- Enterprise JavaBeans containers are designed to handle details of component life-cycle, transaction, and security management. By interceding between clients and components at the method call level, containers can manage transactions that propagate across calls and components, and even across containers running on different servers and different machines. This mechanism simplifies development of both component and clients.
- Component developers are free to focus on business logic, since containers provide services automatically by interceding in component method calls. A simple set of callback interfaces are all that a developer needs to implement to participate in container provided services.
- A client's view of an Enterprise JavaBean remains the same regardless of the container it is deployed in. Any container in which an Enterprise JavaBean is deployed presents the same interfaces to the client. This extends to containers from different vendors, running against different servers and different databases, on diverse systems on a network. This client transparency ensures wide scalability for multi-tier applications.
- Along with container managed transactions, the Enterprise JavaBeans architecture enables component- and client-managed transactions. Containers can participate in component or client initiated transactions to enforce transaction rules across method call and component boundaries. Components can also specify transaction types by method, enabling them to mix transaction types within a single object.
- A variety of Enterprise JavaBean attributes, including the default component transaction type, can be specified at either development or deployment time, and enforced through mechanisms built into the container architecture.
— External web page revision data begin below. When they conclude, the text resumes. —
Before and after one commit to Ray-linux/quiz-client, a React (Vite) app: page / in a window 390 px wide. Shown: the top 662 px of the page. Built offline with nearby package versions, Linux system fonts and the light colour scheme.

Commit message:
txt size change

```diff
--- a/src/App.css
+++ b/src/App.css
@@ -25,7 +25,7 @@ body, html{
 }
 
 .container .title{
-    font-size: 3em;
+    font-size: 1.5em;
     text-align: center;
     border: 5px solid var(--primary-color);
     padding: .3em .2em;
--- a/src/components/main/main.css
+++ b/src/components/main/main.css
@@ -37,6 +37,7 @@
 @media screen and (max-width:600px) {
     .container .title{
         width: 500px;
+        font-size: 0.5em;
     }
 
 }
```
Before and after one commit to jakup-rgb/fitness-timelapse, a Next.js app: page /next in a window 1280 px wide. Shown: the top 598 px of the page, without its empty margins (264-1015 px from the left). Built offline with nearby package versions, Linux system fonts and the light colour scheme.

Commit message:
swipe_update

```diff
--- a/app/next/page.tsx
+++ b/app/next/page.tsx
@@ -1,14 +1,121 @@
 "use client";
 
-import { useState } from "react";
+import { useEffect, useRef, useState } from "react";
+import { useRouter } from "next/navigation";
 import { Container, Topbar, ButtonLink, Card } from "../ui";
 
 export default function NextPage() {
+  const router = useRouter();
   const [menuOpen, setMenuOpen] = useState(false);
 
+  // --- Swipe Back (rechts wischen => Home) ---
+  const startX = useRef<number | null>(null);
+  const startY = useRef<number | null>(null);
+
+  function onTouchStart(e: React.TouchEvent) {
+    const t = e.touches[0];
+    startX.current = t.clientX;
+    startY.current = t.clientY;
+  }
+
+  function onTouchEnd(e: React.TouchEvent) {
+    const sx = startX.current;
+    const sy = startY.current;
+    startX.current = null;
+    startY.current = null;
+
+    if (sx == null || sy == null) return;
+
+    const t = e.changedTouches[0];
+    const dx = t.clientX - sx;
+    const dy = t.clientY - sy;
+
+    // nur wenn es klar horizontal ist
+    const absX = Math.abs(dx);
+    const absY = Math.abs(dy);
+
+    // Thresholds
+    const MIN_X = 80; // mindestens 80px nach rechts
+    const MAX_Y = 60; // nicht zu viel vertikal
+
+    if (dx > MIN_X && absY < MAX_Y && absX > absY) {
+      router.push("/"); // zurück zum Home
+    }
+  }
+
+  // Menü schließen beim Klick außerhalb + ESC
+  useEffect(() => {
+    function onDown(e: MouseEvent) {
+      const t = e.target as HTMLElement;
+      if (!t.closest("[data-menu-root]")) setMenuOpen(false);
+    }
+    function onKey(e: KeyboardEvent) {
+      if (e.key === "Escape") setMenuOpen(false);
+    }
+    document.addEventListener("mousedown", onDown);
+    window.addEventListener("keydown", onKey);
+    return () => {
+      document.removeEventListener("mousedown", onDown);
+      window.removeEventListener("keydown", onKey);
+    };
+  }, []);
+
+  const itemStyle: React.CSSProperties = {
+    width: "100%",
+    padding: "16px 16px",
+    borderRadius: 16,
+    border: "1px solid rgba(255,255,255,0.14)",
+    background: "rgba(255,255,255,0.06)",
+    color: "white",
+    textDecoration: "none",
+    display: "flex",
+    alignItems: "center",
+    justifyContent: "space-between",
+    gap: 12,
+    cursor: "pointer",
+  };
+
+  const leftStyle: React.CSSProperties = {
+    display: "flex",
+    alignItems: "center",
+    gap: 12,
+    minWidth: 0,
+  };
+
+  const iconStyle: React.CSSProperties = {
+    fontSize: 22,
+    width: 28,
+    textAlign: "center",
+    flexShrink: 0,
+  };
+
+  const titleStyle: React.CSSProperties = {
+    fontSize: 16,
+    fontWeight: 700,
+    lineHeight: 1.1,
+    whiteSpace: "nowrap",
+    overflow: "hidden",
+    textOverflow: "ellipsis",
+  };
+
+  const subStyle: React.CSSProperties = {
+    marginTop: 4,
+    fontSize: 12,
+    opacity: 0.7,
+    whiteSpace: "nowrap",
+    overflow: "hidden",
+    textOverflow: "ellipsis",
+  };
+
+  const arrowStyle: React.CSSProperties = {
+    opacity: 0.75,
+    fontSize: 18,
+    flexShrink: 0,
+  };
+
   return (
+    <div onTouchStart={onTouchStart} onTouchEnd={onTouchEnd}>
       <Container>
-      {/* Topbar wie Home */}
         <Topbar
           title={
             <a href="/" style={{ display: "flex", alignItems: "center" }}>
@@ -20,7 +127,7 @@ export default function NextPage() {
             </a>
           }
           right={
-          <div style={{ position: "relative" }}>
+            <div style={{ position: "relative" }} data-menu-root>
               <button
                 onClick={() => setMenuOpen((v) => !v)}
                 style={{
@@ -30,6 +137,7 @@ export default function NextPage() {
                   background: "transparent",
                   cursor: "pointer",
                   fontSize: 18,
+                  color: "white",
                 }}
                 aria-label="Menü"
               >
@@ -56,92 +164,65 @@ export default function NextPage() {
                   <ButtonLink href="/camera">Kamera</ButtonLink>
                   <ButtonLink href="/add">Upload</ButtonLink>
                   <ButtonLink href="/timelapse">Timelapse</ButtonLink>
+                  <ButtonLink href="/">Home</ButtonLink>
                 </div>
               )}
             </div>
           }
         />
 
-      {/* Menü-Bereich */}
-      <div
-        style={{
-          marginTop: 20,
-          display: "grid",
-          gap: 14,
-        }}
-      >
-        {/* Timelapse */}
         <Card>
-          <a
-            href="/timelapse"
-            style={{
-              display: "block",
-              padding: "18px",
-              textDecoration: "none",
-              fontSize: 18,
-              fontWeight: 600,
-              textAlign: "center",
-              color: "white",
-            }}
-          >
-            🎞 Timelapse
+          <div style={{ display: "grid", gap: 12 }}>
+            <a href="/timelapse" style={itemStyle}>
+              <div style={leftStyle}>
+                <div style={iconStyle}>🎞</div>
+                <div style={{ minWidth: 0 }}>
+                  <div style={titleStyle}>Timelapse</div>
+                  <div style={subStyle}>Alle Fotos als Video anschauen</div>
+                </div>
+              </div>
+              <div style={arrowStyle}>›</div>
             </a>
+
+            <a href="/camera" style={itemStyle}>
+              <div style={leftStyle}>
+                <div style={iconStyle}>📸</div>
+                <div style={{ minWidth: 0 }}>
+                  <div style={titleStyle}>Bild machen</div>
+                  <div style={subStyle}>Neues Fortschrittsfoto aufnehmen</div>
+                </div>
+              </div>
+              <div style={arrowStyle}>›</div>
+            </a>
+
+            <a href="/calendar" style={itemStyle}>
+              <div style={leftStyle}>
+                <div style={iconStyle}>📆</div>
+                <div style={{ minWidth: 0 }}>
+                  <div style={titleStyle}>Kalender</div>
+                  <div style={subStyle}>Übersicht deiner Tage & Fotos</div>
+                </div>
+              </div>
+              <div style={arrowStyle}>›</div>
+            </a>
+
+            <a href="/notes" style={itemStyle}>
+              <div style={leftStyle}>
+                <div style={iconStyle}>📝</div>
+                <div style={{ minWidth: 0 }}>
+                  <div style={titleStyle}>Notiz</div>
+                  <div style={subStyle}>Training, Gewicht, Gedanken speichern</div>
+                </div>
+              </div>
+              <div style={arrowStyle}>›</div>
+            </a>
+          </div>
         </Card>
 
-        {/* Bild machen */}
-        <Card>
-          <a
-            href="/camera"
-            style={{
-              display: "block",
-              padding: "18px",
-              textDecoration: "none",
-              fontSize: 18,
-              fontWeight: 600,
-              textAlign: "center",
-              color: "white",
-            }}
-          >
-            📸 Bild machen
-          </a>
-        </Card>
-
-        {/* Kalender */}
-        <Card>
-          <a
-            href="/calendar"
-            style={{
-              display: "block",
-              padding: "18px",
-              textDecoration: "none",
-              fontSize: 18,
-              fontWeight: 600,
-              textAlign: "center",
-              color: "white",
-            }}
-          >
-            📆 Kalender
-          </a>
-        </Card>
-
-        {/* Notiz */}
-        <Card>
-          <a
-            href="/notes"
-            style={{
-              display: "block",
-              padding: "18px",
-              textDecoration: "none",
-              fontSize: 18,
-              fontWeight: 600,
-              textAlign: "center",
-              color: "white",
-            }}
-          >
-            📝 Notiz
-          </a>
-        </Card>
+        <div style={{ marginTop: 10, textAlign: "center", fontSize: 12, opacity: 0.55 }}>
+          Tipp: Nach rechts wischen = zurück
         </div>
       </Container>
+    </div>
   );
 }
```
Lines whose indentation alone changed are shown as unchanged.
The Enterprise JavaBeans architecture is based on the Java programming language, so enterprise Beans take full advantage of the "write once, run anywhereTM" standard.